‘Adam shouldn’t step into my shoes’
Desi small screen’s newest debutant, Kabir Bedi, doesn’t want his son to work in the remakes of his popular works.entertainment Updated: Nov 22, 2010 14:23 IST
“Adam participated in a 48-hour filmmaking competition in the city that ended last week. As his father, I decided to support him by acting in it. Ditto his older sister Pooja. And I’m glad my son is happy with what he made,” beams proud daddy Kabir Bedi, who made his desi small screen debut with Ganga Ki Dheej on Sahara One, in which he plays the villainous Dada Bhai.
“I will support my kids with their respective careers because every parent wants the best for his children. But I’m not going to go out of my way to do that because I want them to work hard and make a life of their own, just the way I did,” he says.
Bedi, one of India’s first imports to foreign shores, debuted in Bollywood with Hulchul (1971), the Italian TV series Sandokan (1976) in Europe, and with the Highlander series on the US TV scene in 1995. What drew him to desi TV now? “The role was fantastic with multiple layers,” says Bedi, adding that the rustic story was set in India’s hinterlands. “I’ve worked hard to mask my accent when I delivered lines in Hindi, which was fun. Besides, the money was perfect for me to agree.”
Bedi recalls his Italian soap debut, which he insists got him lot of recognition and work abroad: “I was this tall, well-built guy who was jumping, running and riding horses in a foreign series, which was meant for a certain set of viewers. I enjoyed it but I wouldn’t want it to be remade because every generation of soap addicts needs to have its own iconic shows.”
Comparing the TV industry in India with those abroad, Bedi admits that it is one of the best in the world. “The style and the quality of work are different. We produce more movies and shows than they can ever do in a year. There, you can’t make changes depending on TRPs. But here, you can,” says the actor.
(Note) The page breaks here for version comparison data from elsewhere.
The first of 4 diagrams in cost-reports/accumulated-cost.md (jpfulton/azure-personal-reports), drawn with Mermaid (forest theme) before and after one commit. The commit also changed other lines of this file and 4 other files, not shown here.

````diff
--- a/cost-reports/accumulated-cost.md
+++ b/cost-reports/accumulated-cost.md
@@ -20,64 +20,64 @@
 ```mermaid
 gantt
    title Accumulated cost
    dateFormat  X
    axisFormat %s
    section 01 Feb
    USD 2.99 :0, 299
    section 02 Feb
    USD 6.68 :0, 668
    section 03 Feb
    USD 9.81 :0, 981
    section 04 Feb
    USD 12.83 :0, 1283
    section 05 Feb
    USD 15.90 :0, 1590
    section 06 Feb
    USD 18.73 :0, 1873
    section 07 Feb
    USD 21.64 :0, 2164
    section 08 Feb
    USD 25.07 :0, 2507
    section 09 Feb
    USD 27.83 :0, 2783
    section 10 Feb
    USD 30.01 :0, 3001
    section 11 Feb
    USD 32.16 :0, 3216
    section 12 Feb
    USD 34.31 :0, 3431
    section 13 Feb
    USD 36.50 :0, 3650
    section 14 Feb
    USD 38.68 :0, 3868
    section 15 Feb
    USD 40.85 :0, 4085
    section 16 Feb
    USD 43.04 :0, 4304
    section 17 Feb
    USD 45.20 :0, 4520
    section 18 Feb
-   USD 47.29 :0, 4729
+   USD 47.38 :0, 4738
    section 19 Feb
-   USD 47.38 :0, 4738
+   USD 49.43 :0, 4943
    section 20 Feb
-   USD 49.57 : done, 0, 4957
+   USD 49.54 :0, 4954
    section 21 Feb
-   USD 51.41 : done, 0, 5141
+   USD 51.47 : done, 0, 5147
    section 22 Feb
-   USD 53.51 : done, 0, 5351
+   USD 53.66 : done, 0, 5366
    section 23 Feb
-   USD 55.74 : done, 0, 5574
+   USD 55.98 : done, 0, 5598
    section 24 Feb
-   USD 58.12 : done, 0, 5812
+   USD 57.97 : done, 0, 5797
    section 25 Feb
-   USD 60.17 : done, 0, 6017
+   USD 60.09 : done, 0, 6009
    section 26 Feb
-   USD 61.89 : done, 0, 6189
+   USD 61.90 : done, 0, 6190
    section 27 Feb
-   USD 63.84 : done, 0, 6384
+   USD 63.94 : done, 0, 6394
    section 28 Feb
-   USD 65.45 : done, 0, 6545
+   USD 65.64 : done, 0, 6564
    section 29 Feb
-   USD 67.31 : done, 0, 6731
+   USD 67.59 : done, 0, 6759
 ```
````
Given that a lot of old Hindi films get remade, either as films or in the form of TV shows, would he like to see any of his works remade with his son Adam in his shoes? “Never,” retorts Bedi. “I wouldn’t want Adam to step into my shoes. He needs to do his own thing.”